═════ RECORDS FOR THE TASK

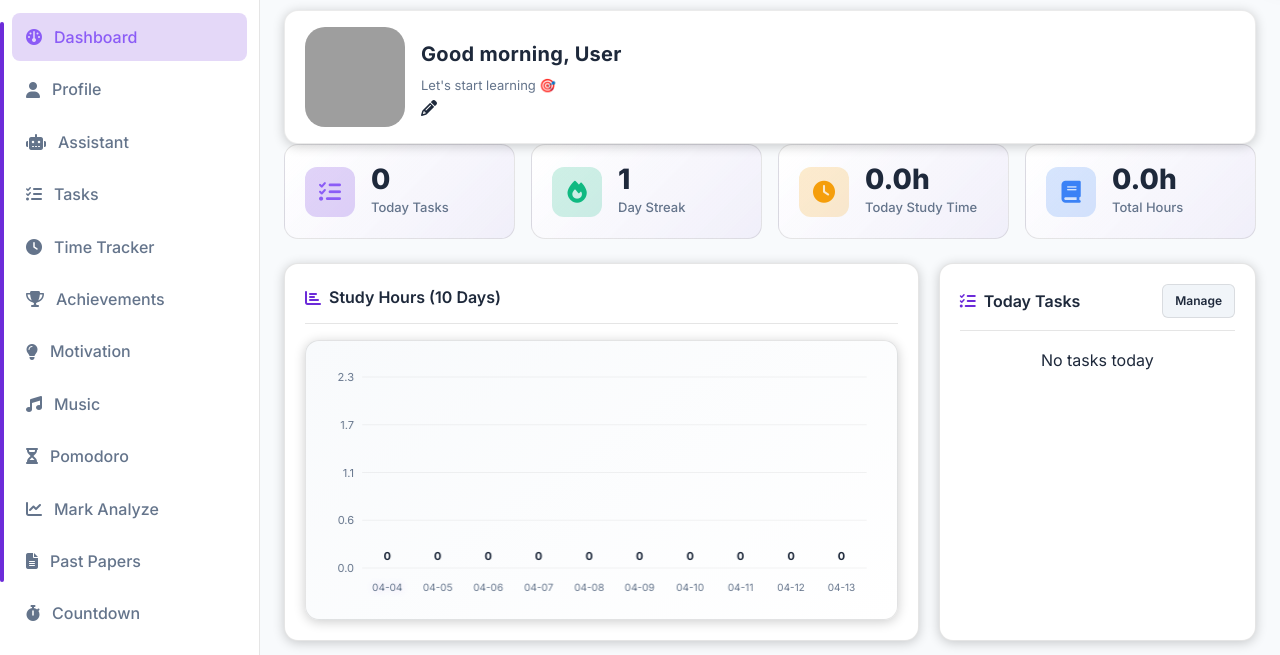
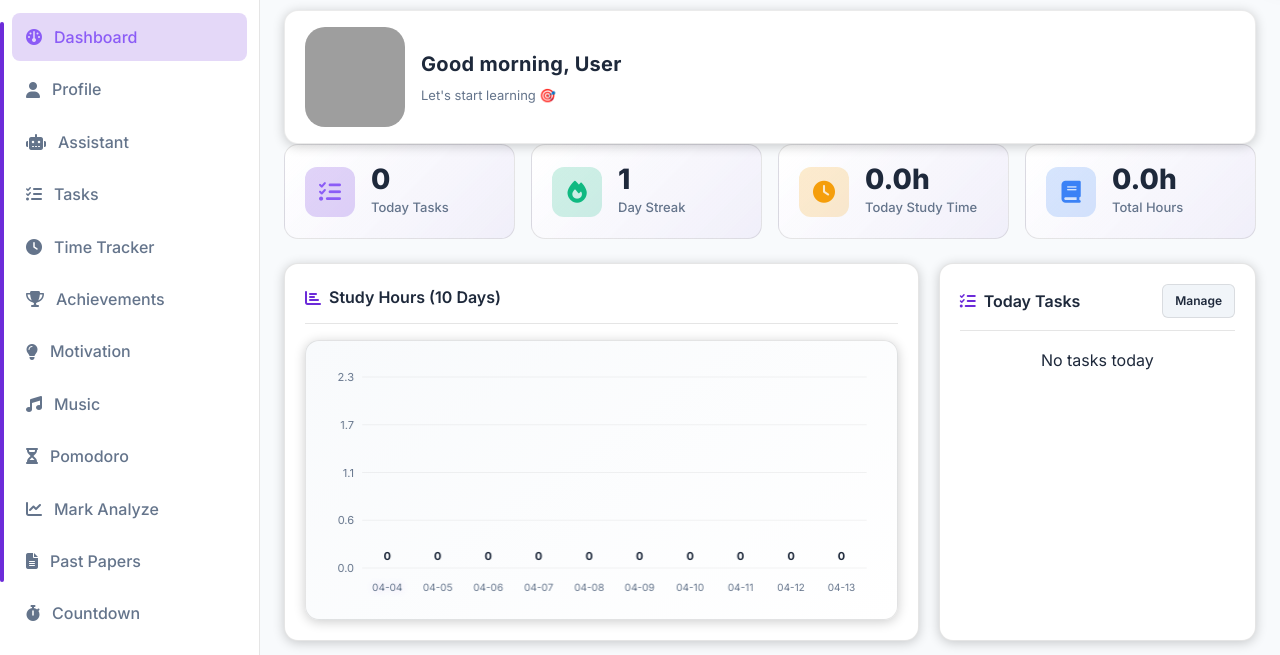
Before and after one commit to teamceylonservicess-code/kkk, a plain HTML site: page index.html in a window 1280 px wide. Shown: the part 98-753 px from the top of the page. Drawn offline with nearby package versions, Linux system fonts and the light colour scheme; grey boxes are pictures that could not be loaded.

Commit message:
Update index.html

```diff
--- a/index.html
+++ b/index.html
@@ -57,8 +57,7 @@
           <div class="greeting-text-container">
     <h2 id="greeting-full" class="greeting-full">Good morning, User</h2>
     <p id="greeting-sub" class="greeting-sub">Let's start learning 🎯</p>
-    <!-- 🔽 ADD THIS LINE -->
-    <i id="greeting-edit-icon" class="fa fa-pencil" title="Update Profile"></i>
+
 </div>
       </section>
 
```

══════════
═════ RECORDS FOR THE TASK

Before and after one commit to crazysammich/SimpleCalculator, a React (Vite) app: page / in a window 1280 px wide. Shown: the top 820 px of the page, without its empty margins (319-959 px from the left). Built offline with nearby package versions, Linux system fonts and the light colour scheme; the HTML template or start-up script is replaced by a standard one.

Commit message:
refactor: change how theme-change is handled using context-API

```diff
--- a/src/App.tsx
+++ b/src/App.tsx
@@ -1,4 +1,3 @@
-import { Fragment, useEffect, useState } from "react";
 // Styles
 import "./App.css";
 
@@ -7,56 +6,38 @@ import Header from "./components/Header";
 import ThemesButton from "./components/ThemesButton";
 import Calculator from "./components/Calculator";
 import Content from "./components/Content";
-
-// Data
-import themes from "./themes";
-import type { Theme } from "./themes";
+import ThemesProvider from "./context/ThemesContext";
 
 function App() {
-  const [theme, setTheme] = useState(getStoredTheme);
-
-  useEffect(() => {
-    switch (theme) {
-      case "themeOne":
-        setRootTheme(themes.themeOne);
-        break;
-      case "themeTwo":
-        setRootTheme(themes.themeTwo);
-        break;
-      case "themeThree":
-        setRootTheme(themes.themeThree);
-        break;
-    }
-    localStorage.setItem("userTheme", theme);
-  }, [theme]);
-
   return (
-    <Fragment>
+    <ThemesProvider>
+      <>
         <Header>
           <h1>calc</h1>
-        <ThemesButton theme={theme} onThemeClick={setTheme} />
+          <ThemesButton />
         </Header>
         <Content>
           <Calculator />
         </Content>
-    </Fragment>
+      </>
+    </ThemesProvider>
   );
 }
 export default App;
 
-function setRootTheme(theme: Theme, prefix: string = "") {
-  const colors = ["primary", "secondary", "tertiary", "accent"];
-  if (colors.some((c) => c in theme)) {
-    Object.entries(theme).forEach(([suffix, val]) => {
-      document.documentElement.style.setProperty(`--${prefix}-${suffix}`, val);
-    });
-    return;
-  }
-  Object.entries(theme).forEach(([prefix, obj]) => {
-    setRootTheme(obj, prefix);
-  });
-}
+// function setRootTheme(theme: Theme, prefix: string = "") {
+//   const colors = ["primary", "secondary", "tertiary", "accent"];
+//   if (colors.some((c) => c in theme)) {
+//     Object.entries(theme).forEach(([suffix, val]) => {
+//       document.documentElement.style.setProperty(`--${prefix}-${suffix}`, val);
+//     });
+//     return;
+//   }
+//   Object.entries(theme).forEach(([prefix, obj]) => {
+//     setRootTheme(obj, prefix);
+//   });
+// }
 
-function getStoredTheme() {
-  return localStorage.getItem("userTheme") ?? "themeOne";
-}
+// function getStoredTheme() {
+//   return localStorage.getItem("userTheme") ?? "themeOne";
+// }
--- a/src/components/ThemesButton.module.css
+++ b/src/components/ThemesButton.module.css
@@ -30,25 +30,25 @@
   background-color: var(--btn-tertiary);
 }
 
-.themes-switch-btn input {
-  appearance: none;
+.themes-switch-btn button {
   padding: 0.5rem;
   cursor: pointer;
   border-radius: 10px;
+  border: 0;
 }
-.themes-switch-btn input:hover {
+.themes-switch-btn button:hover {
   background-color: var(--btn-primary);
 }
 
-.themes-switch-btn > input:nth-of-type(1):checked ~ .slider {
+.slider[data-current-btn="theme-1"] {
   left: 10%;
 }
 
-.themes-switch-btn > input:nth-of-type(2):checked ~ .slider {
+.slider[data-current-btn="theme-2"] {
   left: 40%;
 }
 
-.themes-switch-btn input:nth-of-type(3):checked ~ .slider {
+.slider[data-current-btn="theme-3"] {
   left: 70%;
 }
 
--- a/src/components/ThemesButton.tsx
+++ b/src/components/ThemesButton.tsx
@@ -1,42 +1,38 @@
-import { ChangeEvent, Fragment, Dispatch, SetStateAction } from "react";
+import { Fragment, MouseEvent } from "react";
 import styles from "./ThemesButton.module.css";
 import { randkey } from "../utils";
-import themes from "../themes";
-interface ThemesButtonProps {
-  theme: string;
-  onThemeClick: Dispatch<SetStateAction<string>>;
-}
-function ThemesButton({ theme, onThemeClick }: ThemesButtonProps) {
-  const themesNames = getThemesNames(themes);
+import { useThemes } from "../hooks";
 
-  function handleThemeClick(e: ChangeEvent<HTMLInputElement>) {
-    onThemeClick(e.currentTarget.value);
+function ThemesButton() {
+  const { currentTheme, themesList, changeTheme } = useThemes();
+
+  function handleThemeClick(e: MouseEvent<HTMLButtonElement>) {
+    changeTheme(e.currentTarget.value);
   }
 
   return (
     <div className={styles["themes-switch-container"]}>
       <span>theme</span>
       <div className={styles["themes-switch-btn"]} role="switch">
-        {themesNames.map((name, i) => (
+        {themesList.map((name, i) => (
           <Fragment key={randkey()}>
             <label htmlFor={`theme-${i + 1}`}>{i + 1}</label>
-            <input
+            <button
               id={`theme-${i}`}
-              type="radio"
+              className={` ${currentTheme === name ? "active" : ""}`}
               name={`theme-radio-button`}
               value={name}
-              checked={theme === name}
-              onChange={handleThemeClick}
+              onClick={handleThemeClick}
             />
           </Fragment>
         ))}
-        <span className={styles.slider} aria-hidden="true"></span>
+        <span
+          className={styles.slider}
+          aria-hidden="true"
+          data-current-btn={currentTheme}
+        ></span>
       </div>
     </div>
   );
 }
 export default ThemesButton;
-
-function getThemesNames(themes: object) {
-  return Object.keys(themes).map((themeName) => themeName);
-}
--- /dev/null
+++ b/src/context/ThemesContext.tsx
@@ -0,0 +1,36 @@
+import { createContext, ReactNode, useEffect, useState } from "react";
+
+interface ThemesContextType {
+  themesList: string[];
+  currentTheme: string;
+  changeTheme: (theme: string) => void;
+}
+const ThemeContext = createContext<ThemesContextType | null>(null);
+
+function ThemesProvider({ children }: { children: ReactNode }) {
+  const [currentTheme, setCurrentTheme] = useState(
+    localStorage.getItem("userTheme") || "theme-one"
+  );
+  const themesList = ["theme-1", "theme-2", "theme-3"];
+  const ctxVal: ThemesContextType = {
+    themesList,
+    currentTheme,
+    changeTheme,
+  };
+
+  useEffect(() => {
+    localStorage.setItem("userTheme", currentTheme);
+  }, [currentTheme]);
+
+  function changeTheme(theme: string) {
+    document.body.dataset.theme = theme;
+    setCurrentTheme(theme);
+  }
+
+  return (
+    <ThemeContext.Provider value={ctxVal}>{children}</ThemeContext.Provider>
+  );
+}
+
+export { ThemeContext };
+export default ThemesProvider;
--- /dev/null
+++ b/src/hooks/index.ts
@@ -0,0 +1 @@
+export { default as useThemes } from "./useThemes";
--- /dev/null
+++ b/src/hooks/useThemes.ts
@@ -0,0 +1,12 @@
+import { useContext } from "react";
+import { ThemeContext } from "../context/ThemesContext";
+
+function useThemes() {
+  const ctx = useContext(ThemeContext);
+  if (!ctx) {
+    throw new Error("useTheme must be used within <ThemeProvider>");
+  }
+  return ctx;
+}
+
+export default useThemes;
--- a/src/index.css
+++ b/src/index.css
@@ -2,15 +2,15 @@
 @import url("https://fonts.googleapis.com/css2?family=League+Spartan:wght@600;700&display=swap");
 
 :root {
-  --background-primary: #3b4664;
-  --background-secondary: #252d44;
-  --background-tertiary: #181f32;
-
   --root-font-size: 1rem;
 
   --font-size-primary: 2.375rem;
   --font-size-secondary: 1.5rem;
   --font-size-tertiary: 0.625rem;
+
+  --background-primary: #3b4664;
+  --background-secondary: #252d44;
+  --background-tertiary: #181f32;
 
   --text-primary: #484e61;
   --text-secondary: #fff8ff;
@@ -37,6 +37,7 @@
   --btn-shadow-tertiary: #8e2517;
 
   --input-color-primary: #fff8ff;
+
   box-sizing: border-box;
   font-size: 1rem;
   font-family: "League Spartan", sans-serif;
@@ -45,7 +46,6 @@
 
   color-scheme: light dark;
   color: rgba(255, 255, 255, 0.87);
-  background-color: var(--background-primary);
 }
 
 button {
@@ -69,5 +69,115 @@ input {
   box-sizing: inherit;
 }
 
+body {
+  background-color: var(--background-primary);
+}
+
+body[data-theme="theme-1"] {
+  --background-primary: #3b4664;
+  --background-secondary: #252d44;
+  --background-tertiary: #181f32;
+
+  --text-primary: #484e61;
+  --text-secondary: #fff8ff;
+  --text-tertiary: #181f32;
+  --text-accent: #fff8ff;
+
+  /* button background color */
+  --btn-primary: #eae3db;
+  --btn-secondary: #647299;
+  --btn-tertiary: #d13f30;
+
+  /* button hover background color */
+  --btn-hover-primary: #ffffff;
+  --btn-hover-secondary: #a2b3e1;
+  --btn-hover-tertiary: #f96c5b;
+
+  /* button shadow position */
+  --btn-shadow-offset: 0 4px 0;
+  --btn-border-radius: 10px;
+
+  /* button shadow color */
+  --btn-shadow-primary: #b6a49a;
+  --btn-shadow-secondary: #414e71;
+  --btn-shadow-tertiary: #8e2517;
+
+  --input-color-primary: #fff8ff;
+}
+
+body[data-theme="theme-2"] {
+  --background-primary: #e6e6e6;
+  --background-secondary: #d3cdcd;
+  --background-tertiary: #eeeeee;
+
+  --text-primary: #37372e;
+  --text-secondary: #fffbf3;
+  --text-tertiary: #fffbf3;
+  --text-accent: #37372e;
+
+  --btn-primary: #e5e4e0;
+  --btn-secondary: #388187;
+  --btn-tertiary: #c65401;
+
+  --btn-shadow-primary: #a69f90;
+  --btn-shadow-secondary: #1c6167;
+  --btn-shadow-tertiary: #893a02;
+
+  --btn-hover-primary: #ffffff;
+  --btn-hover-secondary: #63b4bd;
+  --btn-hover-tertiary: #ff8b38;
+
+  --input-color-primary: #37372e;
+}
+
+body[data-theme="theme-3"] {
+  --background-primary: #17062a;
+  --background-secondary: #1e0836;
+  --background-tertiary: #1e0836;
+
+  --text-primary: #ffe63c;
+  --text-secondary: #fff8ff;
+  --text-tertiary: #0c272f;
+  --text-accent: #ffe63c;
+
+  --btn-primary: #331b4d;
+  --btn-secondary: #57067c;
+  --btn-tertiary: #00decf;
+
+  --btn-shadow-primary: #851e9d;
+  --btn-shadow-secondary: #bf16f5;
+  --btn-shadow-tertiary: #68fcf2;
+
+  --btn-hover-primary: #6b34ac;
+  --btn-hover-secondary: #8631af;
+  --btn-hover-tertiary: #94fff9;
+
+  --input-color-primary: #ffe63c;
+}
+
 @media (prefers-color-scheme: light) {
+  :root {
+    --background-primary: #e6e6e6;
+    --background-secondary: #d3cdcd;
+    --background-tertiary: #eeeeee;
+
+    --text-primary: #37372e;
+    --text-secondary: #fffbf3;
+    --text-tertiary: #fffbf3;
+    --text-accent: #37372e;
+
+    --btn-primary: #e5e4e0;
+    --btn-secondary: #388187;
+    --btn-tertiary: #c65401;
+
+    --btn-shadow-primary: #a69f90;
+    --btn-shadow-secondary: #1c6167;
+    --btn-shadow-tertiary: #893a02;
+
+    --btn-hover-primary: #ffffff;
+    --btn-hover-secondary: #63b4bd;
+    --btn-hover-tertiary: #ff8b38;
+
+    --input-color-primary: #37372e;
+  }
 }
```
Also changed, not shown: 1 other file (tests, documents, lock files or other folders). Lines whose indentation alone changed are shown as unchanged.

══════════

▶ TASK
Looking at the entries above, work out how many lines include the word "accent" and reply with that number alone.

▶ EXERCISE RESULT
6